warehouse aisle width

Your warehouse is probably facing more and more demand to house the inventory that your customers want. With this increasing demand, it’s important that you make the most of your warehouse space by setting pallet racks in the most efficient way possible. This may mean a complete reorganization of your warehouse, or it could mean making adjustments in aisle width to maximize space and improve efficiency. For many facility managers, it makes the most sense to adjust warehouse aisle width to improve space and flow efficiency. If you are considering making changes to your warehouse layout to improve efficiency and increase space, here are some considerations regarding aisle width that you should consider.

Different Aisle Types

When you are thinking about the best ways to increase space in your warehouse, the first thing that you need to think about is the types of aisles that will work best for your space. In general, there are three sizes of aisles that are common in warehouses: conventional, narrow, and very narrow. Each aisle size has its pros and cons, and these should be carefully considered before you go forward with a complete redesign and reorganization of your warehouse.

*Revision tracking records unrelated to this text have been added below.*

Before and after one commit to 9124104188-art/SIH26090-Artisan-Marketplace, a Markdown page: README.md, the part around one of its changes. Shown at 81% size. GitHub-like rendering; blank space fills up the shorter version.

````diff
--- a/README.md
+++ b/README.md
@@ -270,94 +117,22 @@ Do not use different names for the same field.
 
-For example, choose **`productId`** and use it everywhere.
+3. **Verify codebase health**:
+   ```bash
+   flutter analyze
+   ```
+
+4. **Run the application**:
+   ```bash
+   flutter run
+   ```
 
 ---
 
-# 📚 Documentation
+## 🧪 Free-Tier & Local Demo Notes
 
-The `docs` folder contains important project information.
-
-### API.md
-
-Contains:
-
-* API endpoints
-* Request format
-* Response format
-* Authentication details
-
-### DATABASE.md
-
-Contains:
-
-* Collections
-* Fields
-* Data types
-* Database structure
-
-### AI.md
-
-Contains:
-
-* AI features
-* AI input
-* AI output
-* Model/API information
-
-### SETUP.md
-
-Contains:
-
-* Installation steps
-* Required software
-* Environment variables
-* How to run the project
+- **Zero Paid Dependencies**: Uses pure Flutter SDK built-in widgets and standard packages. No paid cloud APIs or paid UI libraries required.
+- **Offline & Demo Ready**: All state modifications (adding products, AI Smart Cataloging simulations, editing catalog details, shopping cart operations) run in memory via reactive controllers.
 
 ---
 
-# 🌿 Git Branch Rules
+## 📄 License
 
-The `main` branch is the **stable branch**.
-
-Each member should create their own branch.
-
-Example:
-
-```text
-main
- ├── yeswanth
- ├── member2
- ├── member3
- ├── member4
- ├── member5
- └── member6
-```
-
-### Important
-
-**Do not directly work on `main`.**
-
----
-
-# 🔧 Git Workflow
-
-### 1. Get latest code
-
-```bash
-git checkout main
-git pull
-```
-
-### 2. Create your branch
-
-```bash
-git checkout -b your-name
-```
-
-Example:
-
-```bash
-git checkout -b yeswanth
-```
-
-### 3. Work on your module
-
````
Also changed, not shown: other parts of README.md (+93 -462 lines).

  • Calculating the Right Aisle Width. When you are getting ready to reconfigure your warehouse and are thinking about changing your aisle width, it’s a good idea to know the right way to calculate the width necessary for your equipment. Some important factors to consider when calculating warehouse aisle width are:
    1. Head Length: The distance from the back of forklift to the front of the back rest of the load.
    2. Load Length: The length of the pallet along the stringer, plus the overhang of the load.
    3. Maneuvering Space: Add 12 inches to your head and load lengths for maneuvering space, and this will give adequate space for your lifts to turn and stack without difficulty.
    4. Pallet Overhang: This is already considered in the calculation of the load length, but it’s helpful to add some space for any additional overhang. Add an additional 6 inches for safety.
  • Conventional Aisles – also known as “wide aisles,” conventional aisles are generally between 12 and 13 feet wide. They are the most frequently used in warehouses because they can accommodate a variety of equipment. It is likely that if your warehouse is a bit older, you are currently dealing with conventional aisles. Conventional aisles work best for standard 48-inch pallets combined with counterbalanced forklifts.
  • Narrow Aisles – Narrow aisles will save you as much as 20 percent of the current space in your warehouse. Narrow aisles are between 8 and 10 feet wide. It is important to understand that if you are not planning on replacing your equipment and only have standard counterbalance lifts, narrow aisles will not work for your warehouse. However, if you’ve reduced the size of your equipment, or are working mostly with hand operated lifts, narrow aisles will allow you to maximize your space and increase storage in your warehouse.
  • Very Narrow Aisles – The narrowest of the options, very narrow aisles can be 6 feet wide or less. The choice to have very narrow aisles is heavily dependent on equipment and operator skill. If you have green operators or older equipment, very narrow aisles aren’t a great idea. Very narrow aisles can increase your floor space by 40 to 50 percent.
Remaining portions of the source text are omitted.